PFP can be demonstrated as the components or systems of a building or structure that are able to initiate and maintain the slowing or impeding of the spread of the effects of fire or smoke without system activation. PFP is a fundamental key component of a buildings fire safety strategy and whilst it is crucial in limiting the financial impact of damage to buildings through the effects of fire and smoke, ultimately it is built into the structure of a building to safeguard people’s lives.


Key principles of PFP can be defined as:

    • Protecting escape routes by keeping safe waypoints
    • Protecting the buildings structural integrity
    • Resisting heat conduction (insulation)
    • Limiting the spread of fire, hot gas and smoke by containing it within a single zone or compartment


It is essential that all of the building protections against fire are designed and have been tested properly in accordance with regulatory requirements and standards. It is crucial that for the system and it’s components to be effective, all PFP is installed in the correct way to ensure the buildings will react accordingly during a fire emergency.


The passive process of preventing or delaying a fire from spreading usually incorporates within a buildings design the inclusion of:
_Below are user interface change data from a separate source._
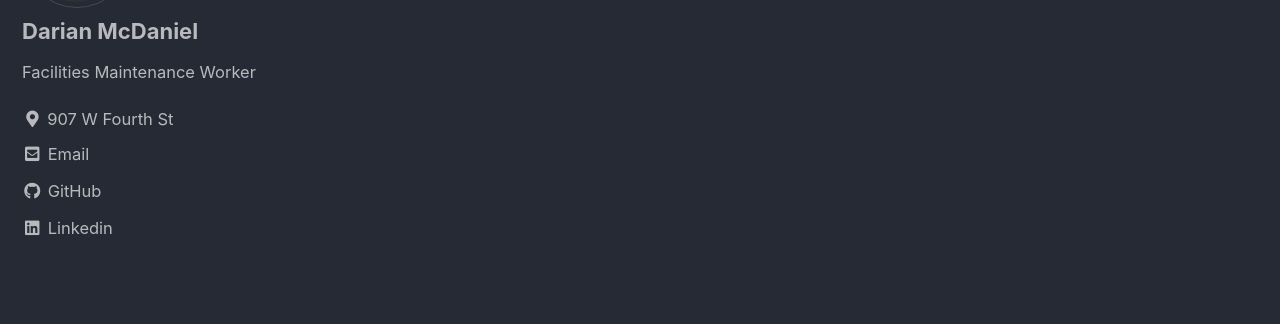
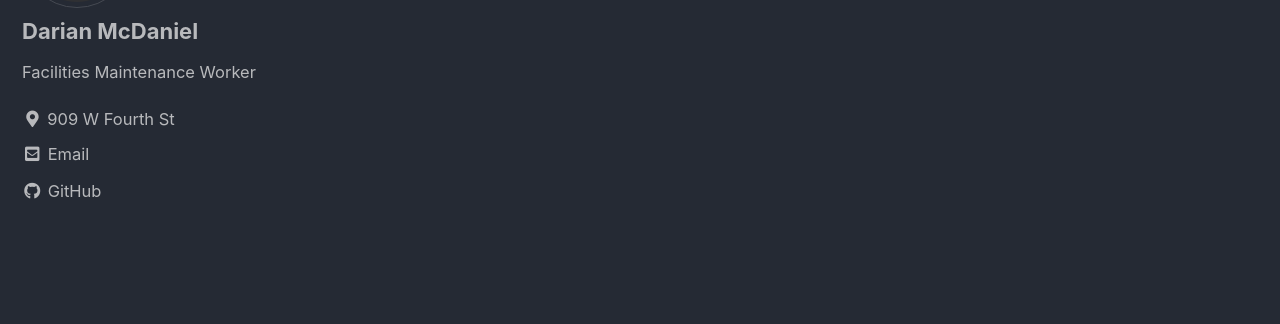
Before and after one commit to FacilitiesDoc/facilitiesdoc.github.io, a Jekyll site: the page built from _pages/about.md, in a window 1280 px wide and 955 px high. Shown: the part 470-794 px from the top of the window. Built offline with Jekyll 4.4.1, drawn with Linux system fonts in a browser that asks for light colours; cached includes are drawn as plain includes.

Commit message:
map header, author section
remove profile pic and name from map header, fix location, remove linkedin

```diff
--- a/_config.yml
+++ b/_config.yml
@@ -64,7 +64,7 @@ author:
   name      : "Darian McDaniel"
   avatar    : "/assets/images/bio-photo.jpg"
   bio       : "Facilities Maintenance Worker"
-  location  : "907 W Fourth St"
+  location  : "909 W Fourth St"
   links:
     - label: "Email"
       icon: "fas fa-fw fa-envelope-square"
@@ -72,9 +72,6 @@ author:
     - label: "GitHub"
       icon: "fab fa-fw fa-github"
       url: "https://github.com/FacilitiesDoc"
-    - label: "Linkedin"
-      icon: "fab fa-fw fa-linkedin"
-      url: "https://linkedin.com/in/darian-mcdaniel/"
 
 footer:
   links:
```
Also changed, not shown: _pages/homeSplash.md (+1 -1 lines).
    • Fire-resistant floor(s) and wall(s)
    • Fire rated door(s) and ironmongery assembly
    • Structural frame protection
    • Fire curtain(s) / fire blanket(s) / fire barrier(s) within voids
    • Sealing around openings and between joints in a fire rated wall or floor where services pass through